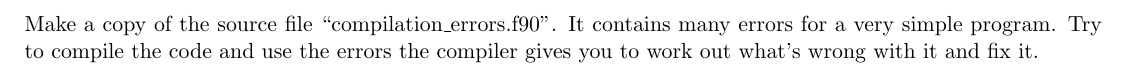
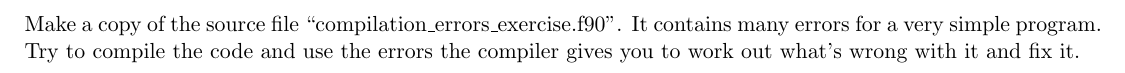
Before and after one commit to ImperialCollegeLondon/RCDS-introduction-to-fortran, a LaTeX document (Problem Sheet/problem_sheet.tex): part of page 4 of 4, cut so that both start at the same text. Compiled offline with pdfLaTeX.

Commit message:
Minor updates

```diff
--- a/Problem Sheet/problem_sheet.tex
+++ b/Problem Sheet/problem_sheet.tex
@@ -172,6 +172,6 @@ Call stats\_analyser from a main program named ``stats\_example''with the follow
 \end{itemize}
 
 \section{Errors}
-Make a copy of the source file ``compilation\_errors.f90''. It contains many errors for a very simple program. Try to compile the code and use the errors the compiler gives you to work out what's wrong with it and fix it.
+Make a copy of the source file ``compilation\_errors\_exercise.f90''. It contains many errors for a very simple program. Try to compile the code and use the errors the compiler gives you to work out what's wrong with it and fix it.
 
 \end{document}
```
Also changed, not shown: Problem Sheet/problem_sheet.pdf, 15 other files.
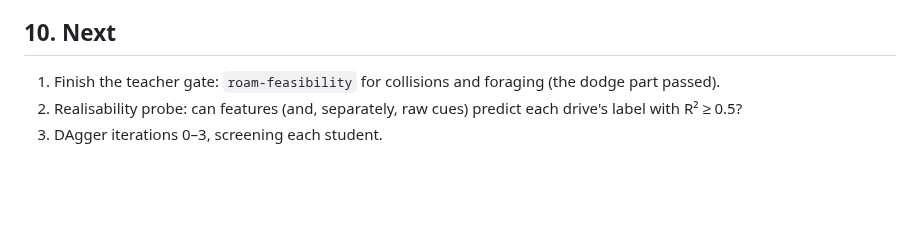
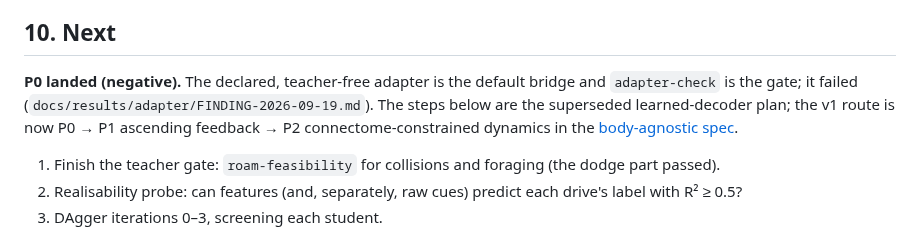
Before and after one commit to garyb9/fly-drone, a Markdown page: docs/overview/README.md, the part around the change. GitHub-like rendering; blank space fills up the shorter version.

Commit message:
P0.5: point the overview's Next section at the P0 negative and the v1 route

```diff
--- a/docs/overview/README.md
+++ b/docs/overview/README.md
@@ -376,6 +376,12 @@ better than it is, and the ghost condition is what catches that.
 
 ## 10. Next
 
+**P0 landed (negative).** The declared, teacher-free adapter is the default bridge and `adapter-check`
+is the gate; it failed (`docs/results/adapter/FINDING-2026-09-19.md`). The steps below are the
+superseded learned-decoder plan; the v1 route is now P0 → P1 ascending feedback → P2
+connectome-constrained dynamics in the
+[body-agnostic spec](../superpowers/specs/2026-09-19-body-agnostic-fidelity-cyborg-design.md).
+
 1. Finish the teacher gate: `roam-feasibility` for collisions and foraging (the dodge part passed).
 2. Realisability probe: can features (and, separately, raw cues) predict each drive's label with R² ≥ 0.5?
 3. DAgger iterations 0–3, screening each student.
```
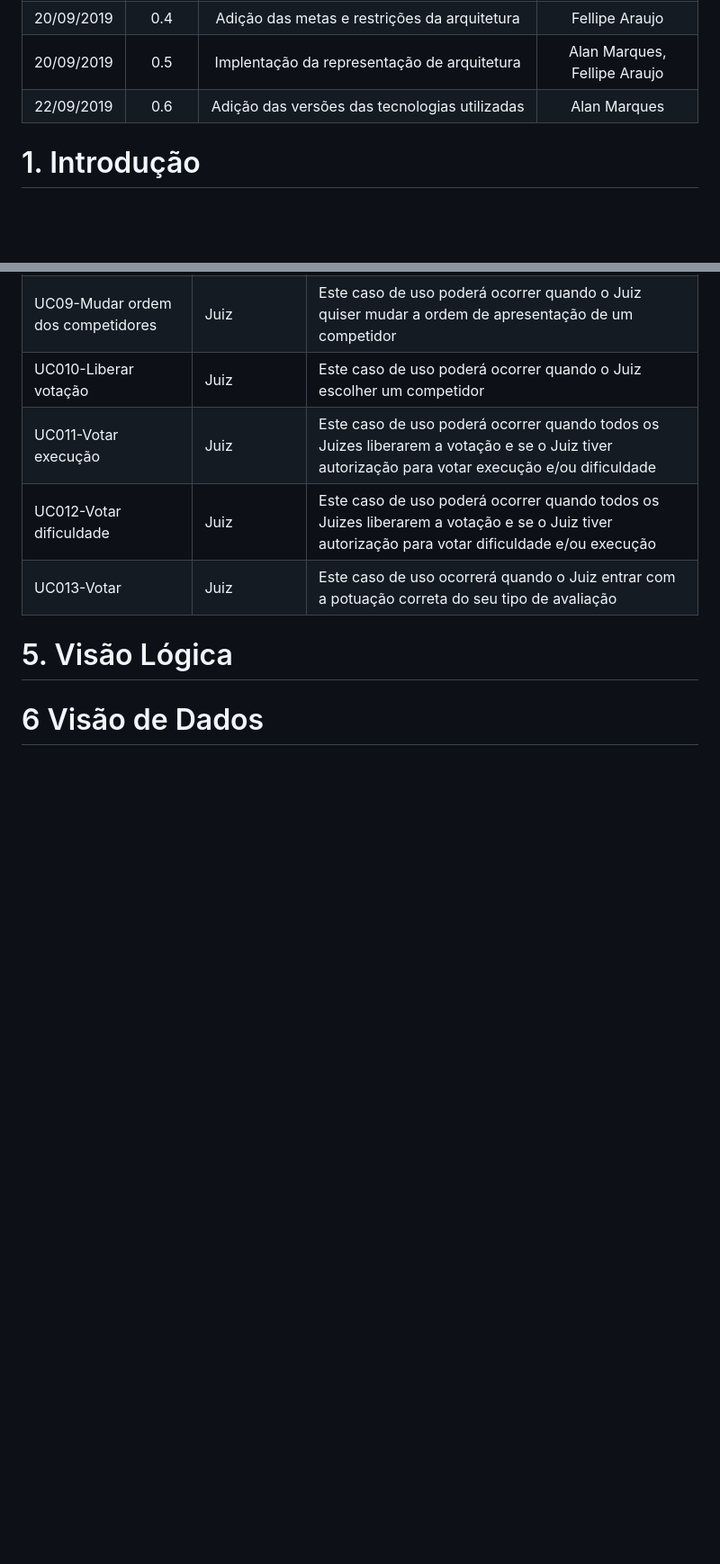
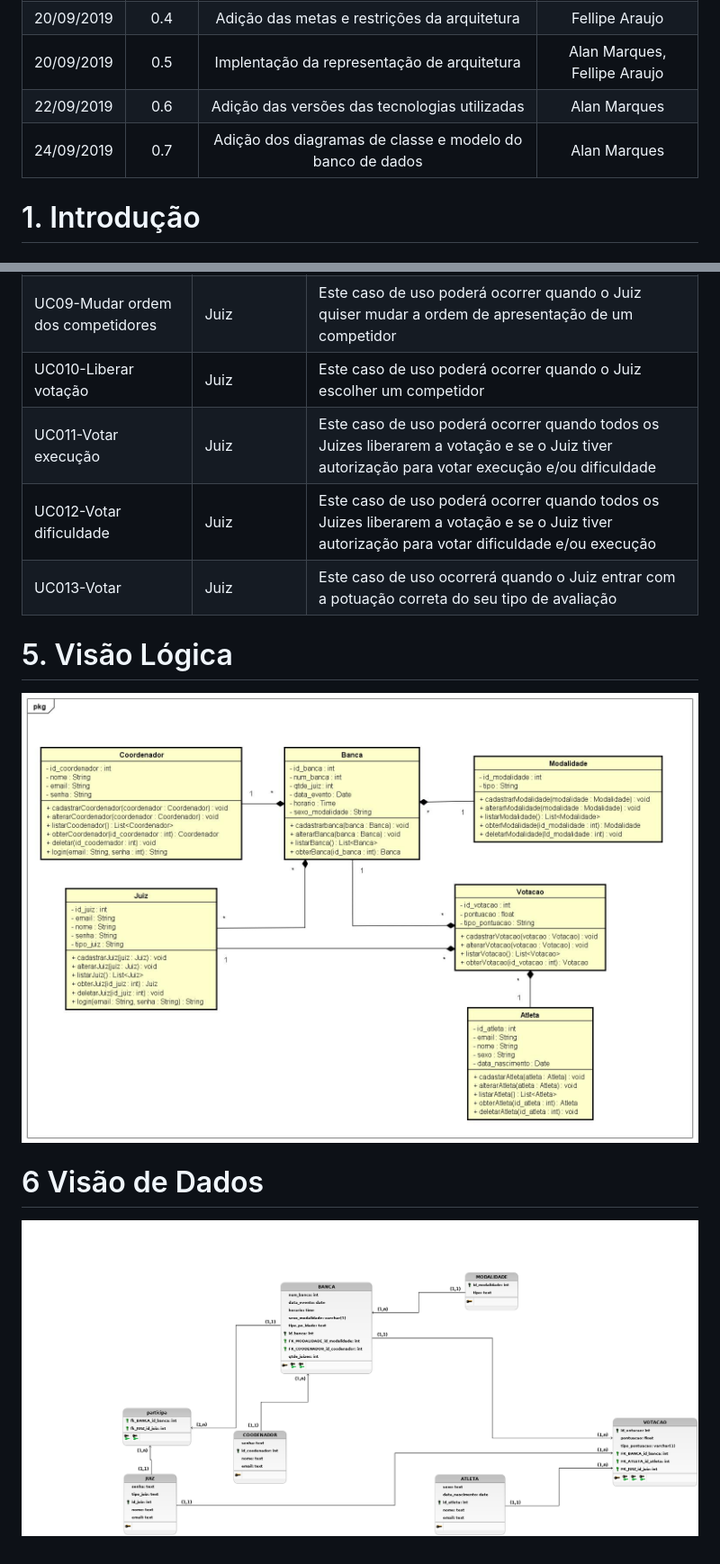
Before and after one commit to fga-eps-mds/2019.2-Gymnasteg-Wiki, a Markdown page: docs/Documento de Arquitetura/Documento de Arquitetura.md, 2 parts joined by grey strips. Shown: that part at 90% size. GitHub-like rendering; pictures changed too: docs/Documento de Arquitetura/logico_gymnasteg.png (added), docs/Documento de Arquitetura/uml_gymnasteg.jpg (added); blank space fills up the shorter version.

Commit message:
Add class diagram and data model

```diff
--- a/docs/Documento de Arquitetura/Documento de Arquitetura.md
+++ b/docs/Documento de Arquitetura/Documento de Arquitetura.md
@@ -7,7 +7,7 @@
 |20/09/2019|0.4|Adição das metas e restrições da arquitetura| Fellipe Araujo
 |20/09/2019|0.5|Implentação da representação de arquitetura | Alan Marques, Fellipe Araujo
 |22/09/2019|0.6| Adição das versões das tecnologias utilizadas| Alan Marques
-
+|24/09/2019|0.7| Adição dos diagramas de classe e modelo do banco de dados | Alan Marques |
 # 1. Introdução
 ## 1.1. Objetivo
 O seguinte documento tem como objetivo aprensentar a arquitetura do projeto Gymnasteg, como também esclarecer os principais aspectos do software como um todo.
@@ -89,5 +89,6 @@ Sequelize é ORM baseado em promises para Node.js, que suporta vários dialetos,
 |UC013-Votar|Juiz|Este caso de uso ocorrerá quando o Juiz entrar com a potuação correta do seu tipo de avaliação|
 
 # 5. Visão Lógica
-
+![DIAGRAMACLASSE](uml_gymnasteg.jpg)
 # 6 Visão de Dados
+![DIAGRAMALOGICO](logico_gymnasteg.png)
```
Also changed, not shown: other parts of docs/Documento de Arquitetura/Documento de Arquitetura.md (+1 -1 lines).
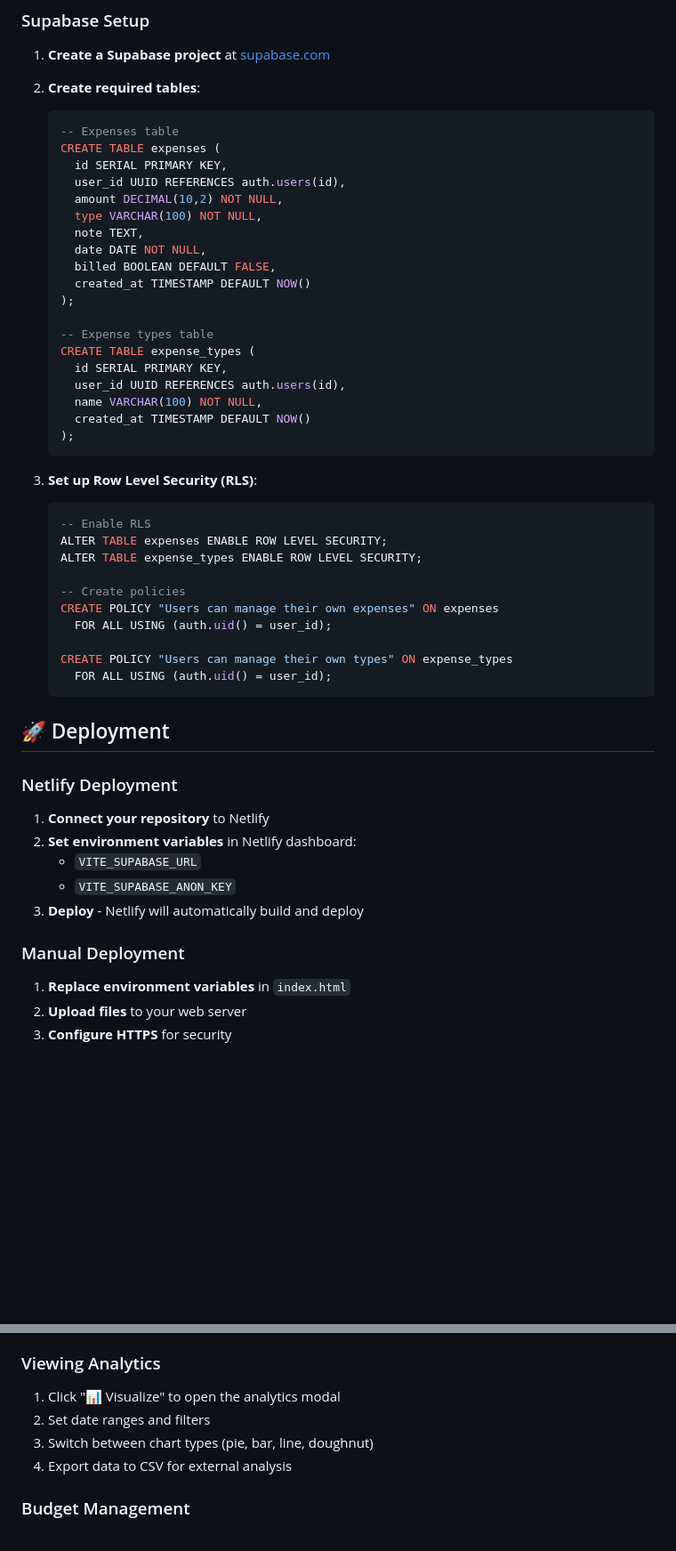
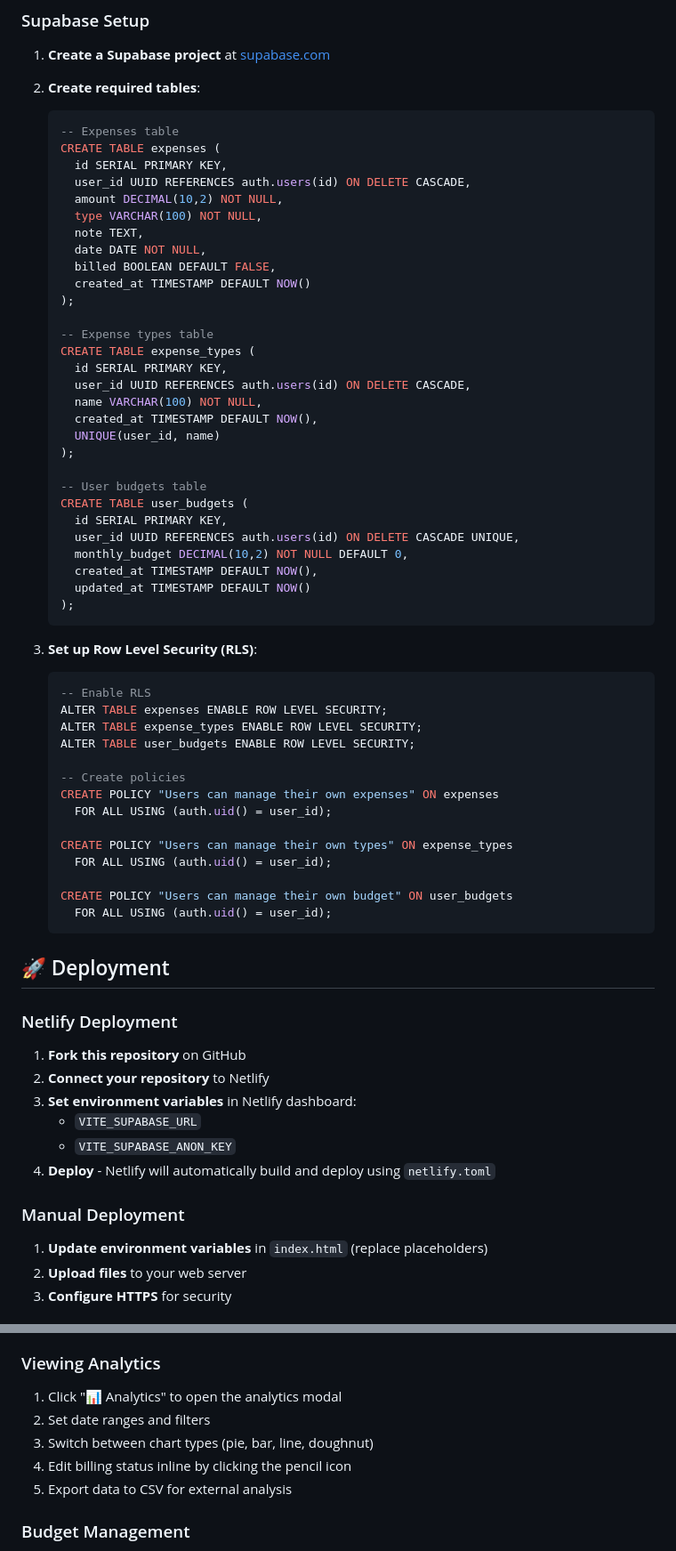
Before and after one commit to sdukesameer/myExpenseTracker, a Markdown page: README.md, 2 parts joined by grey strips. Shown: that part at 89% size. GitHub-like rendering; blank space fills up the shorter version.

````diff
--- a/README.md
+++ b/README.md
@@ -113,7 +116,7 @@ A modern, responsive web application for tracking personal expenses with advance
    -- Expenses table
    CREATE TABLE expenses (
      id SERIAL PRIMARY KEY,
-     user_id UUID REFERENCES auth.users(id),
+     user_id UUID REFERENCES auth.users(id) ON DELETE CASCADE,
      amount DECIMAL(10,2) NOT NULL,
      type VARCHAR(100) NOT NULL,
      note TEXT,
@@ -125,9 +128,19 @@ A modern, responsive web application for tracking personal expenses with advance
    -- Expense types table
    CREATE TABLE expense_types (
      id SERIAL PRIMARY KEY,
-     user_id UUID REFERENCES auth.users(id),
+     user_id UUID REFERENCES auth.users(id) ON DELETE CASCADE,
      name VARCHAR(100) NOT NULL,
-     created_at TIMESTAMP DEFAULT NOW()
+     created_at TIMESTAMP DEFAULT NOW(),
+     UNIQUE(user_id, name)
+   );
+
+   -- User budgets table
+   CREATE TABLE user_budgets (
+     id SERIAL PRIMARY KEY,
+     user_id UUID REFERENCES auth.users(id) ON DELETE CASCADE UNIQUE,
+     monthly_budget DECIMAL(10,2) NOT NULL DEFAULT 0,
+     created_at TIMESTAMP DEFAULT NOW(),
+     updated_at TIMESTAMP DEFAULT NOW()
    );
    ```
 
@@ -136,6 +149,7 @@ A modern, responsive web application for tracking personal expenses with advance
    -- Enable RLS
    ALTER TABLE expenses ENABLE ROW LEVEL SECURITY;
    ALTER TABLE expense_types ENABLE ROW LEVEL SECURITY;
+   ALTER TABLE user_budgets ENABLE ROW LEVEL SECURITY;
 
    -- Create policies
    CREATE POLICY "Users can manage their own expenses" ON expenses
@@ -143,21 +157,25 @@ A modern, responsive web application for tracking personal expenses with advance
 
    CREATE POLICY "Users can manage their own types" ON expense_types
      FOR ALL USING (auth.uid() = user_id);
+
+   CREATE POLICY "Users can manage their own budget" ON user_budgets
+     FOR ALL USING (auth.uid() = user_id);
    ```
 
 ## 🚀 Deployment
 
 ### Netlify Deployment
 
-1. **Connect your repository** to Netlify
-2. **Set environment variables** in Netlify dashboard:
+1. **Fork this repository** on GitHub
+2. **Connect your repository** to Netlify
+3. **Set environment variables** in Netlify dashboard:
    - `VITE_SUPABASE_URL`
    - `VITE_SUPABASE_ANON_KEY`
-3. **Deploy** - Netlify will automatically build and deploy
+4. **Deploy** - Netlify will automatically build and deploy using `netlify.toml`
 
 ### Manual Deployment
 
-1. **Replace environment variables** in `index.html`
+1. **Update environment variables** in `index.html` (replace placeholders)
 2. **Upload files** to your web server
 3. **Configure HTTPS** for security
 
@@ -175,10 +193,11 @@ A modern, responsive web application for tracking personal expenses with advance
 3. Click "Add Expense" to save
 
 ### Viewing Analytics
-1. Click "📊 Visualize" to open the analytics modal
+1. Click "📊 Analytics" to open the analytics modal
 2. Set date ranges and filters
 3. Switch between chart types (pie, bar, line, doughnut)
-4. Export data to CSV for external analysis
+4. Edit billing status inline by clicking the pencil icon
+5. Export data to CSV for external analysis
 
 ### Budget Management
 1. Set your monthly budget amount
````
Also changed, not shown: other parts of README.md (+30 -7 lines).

——

What the exercise asks: Say how many lines above contain the string "modern". Answer with the number only.

Response to the task: 5